WAVI is helping victims of abuse get back on their feet to find a permanent residence

RAPID CITY, S.D. — Working Against Violence Incorporated – or WAVI – in Rapid City, has faced pandemic obstacles when helping victims of domestic violence and sexual assault.

A major issue is giving the victims a long-term safe place to stay. Clients seeking emergency shelter have been facing additional hurdles when it comes to finding long term housing and employment. Victims typically shelter with WAVI for two to three weeks, but during the pandemic, the stays have been two months or longer.

Kristina Simmons, Development Director for WAVI, said, “What we’re seeing is a trend, a different trend within the people that are staying here. Their need for services, they’re more complex, they’re a little bit more in depth so it does take more time. We’ve had people that have needed to stay up to six months, we’ve had people stay a few nights though that’s becoming more rare.”

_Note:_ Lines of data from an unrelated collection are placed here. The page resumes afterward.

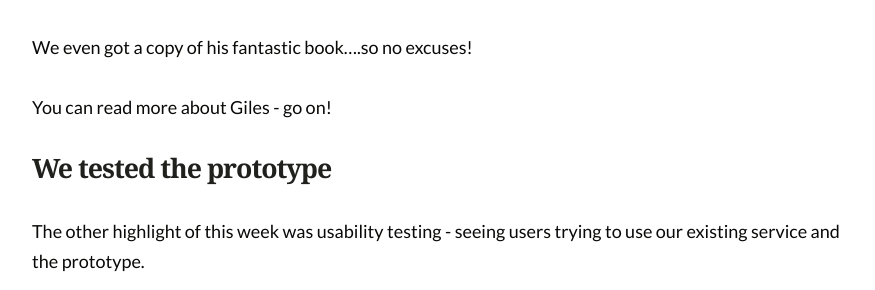
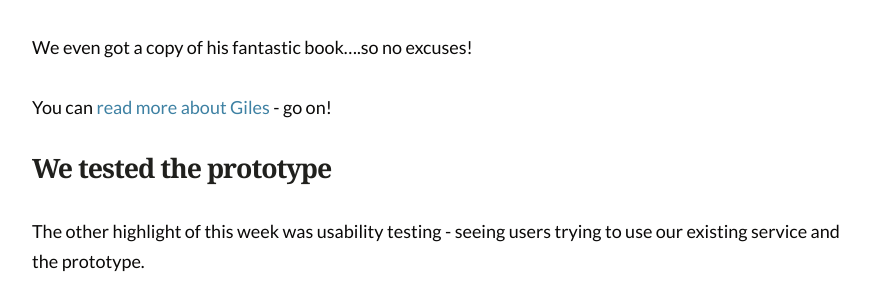
Before and after one commit to nrw-lab/nrw-lab.github.io, a Jekyll site: the page built from en/updates/_posts/2022-12-17-week-notes.md, in a window 1280 px wide and 900 px high, scrolled down 808 px. Shown: the part 164-454 px from the top of the window, without its empty margins (198-1073 px from the left). Built offline with Jekyll 4.4.1, drawn with Linux system fonts in a browser that asks for light colours; part of the change alters nothing that is shown.

```diff
--- a/en/updates/_posts/2022-12-17-week-notes.md
+++ b/en/updates/_posts/2022-12-17-week-notes.md
@@ -28,7 +28,7 @@ This is something we really want to practise and make part of our work every day
 
 We even got a copy of his fantastic book….so no excuses!
 
-You can read more about Giles - go on!
+You can [read more about Giles](https://docs.google.com/document/u/0/d/1WseTcTRlaGvn-RpmmL80Bl4JwXnvkz_i_08l5wya_08/edit) - go on!
 
 ## We tested the prototype
 
```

WAVI has 13 rooms with 36 beds, which makes space limited, but they won’t turn anyone away who fits the criteria for shelter.

“Each case is unique and it’s really what their needs are at that time. We’re gonna help meet those immediate needs as far as food and shelter. Could be clothing, could be school supplies, those things so that they can focus on those long term goals and get out of that crisis mode,” Simmons said.

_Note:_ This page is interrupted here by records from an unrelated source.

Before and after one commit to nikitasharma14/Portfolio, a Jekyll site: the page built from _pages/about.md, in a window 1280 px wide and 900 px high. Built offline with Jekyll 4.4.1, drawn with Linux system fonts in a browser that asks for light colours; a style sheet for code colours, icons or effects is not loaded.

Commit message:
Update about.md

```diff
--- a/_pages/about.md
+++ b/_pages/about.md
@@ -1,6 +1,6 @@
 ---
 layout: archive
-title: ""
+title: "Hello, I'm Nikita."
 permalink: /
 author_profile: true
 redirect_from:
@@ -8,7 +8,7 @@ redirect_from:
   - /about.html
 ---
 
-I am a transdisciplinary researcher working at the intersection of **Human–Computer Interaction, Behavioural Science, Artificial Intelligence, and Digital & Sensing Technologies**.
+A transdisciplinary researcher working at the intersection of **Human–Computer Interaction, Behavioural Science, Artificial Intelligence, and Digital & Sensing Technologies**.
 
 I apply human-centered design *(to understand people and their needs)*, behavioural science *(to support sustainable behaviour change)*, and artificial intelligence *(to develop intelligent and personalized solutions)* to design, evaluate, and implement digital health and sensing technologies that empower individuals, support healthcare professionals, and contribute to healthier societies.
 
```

WAVI is open 24-hours a day and is currently helping clients in shelter get their COVID-19 vaccine, but it is not a requirement in order to stay at WAVI.

Categories: Coronavirus, Local News